  • 1/2 tsp coriander
  • two tomatoes, chopped
  • 2 cups red lentils
  • 8 cups water
  • salt, to taste
  • 1 tbsp tamari (optional)
  • 1 tbsp vegan butter (optional)

What you’ll do:

  1. Heat olive oil over just-shy-of-medium heat. When hot, add onions and sautee for a few minutes, until softened slightly.
  2. Add garlic, ginger, cumin, and coriander, and sautee for another minute, until fragrant and well combined.
  3. Add tomato and continue to stir here and there until the liquid from the tomatoes starts to simmer and the tomatoes have softened.
  4. Now add the lentils and water, and turn the heat up slightly to bring to a boil. Once boiling, cover and reduce heat to a low so soup is simmering, and cook for approximately 20 – 30 minutes, until lentils are breaking apart. Stir occasionally.
  5. Remove soup from heat, and stir in the tamari and vegan butter, if using. Add salt to taste. Let stand for ten minutes or so, allowing for flavours to meld, and then dig in!

Now here are some opinions I have that you are welcome to ignore. Go ahead! You will not hurt my feelings.

Try to buy organic tomatoes. Onion doesn’t have to be organic, since you’ll be removing its outer layers, and it’s not a vegetable that many bugs are interested since it smells so intense. Onion is kind of a natural bug deterrent, so it requires fewer pesticides. Same goes for garlic (Ithink? Right?). But your wee soon-to-be fetus will probably really appreciate organic tomatoes.

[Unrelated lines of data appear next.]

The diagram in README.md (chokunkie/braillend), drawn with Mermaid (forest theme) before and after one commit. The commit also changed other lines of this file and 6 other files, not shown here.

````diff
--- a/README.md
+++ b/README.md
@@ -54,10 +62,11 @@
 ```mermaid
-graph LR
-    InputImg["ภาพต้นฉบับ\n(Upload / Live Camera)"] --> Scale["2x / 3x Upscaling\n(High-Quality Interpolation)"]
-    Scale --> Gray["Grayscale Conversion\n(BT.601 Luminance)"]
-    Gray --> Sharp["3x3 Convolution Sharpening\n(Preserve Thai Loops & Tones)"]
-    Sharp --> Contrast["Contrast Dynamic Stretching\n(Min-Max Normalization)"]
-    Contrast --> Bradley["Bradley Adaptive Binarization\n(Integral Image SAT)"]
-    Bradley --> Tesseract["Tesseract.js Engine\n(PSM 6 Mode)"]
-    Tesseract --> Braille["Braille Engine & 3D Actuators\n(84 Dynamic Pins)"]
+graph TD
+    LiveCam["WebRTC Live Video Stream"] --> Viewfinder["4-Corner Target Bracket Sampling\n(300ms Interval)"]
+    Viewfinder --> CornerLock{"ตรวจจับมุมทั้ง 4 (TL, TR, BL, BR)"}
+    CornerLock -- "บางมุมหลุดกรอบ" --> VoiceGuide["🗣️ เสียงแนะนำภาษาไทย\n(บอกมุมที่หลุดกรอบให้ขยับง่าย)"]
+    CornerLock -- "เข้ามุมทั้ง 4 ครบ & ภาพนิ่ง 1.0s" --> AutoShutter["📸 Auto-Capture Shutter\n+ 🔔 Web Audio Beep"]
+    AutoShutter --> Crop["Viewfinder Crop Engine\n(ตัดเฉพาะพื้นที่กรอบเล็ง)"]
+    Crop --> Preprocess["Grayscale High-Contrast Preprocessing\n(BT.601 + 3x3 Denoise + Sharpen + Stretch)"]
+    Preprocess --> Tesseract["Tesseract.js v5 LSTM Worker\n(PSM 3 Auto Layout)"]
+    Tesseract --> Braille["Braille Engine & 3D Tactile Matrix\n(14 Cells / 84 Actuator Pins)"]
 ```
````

Also, even though they’re so convenient, try to buy fresh tomatoes instead of canned. Canned foods, even organic, all have BPA in the lining, which is an endocrine disrupter. And more than any other time in the life cycle, endocrine disrupters seem like just the thing to avoid when producing a little person. I am not perfect in this respect, and I have and will again indulge in something canned, but, you know, reach for the stars. Or something.

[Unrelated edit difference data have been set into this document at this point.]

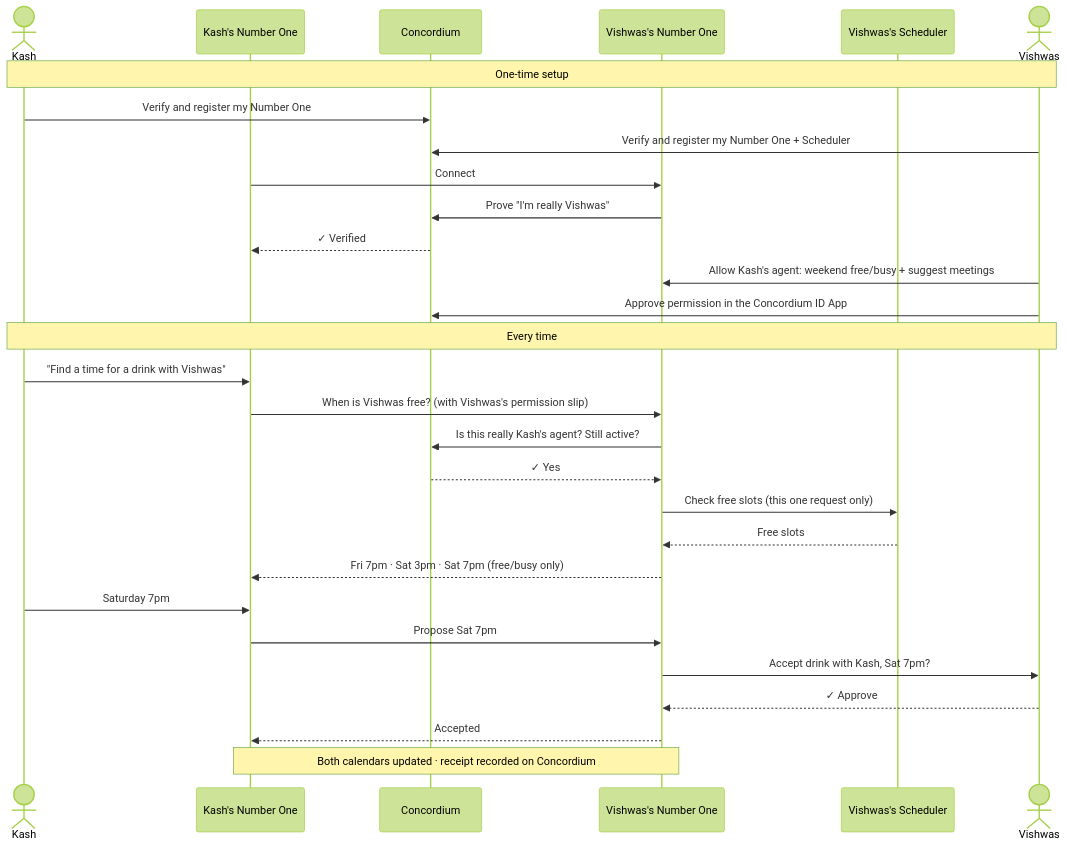
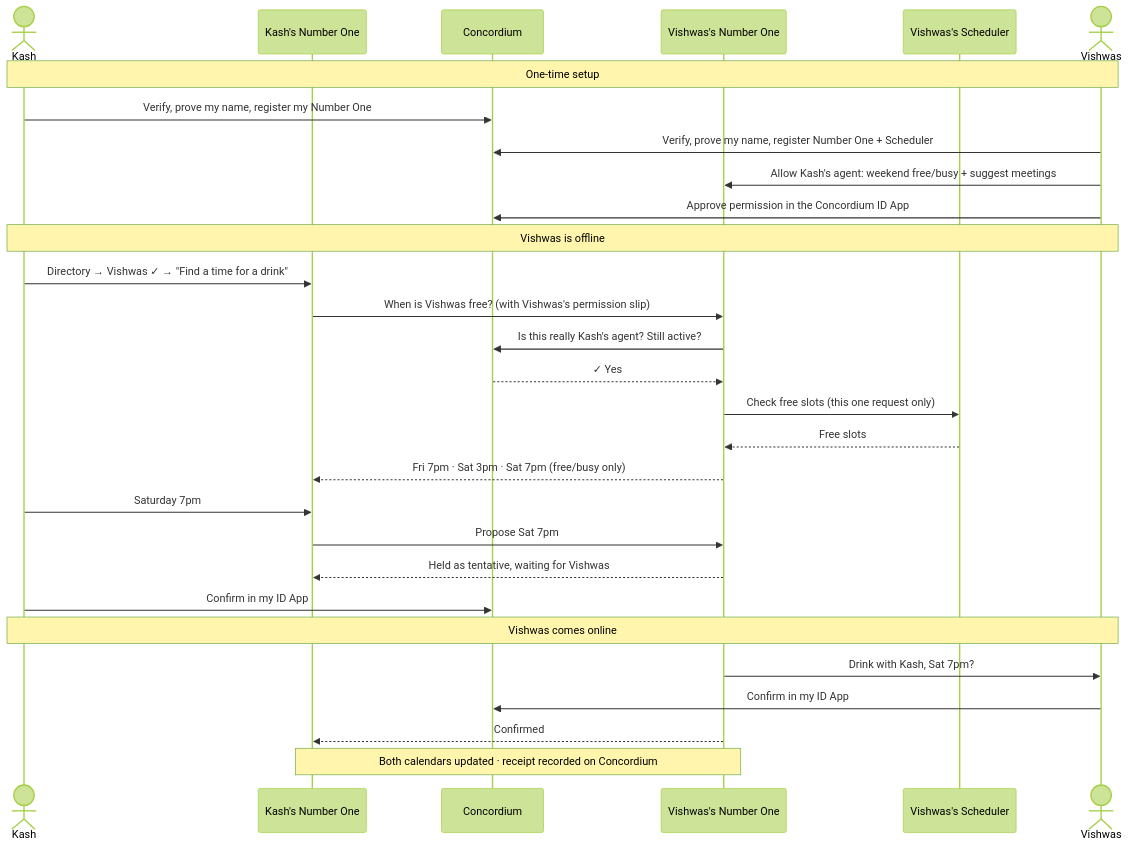
One commit to Vishwas1/number1-agent changed the first of 2 diagrams in business-overview.md. Above: the diagram before and after it, drawn with Mermaid (forest theme). The commit also changed other lines of this file, not shown here.

Commit message:
update business overview

````diff
--- a/business-overview.md
+++ b/business-overview.md
@@ -47,33 +49,34 @@
 ```mermaid
 sequenceDiagram
     actor K as Kash
     participant KN as Kash's Number One
     participant C as Concordium
     participant VN as Vishwas's Number One
     participant VS as Vishwas's Scheduler
     actor V as Vishwas
 
     Note over K,V: One-time setup
-    K->>C: Verify and register my Number One
-    V->>C: Verify and register my Number One + Scheduler
-    KN->>VN: Connect
-    VN->>C: Prove "I'm really Vishwas"
-    C-->>KN: ✓ Verified
+    K->>C: Verify, prove my name, register my Number One
+    V->>C: Verify, prove my name, register Number One + Scheduler
     V->>VN: Allow Kash's agent: weekend free/busy + suggest meetings
     V->>C: Approve permission in the Concordium ID App
 
-    Note over K,V: Every time
-    K->>KN: "Find a time for a drink with Vishwas"
+    Note over K,V: Vishwas is offline
+    K->>KN: Directory → Vishwas ✓ → "Find a time for a drink"
     KN->>VN: When is Vishwas free? (with Vishwas's permission slip)
     VN->>C: Is this really Kash's agent? Still active?
     C-->>VN: ✓ Yes
     VN->>VS: Check free slots (this one request only)
     VS-->>VN: Free slots
     VN-->>KN: Fri 7pm · Sat 3pm · Sat 7pm (free/busy only)
     K->>KN: Saturday 7pm
     KN->>VN: Propose Sat 7pm
-    VN->>V: Accept drink with Kash, Sat 7pm?
-    V-->>VN: ✓ Approve
-    VN-->>KN: Accepted
+    VN-->>KN: Held as tentative, waiting for Vishwas
+    K->>C: Confirm in my ID App
+
+    Note over K,V: Vishwas comes online
+    VN->>V: Drink with Kash, Sat 7pm?
+    V->>C: Confirm in my ID App
+    VN-->>KN: Confirmed
     Note over KN,VN: Both calendars updated · receipt recorded on Concordium
 ```
````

2 thoughts on “soup for the sick

  1. camillelabchukCamille says:

    I really hope this dessert will be appealing to you tomorrow night, because I don’t want to eat it all myself!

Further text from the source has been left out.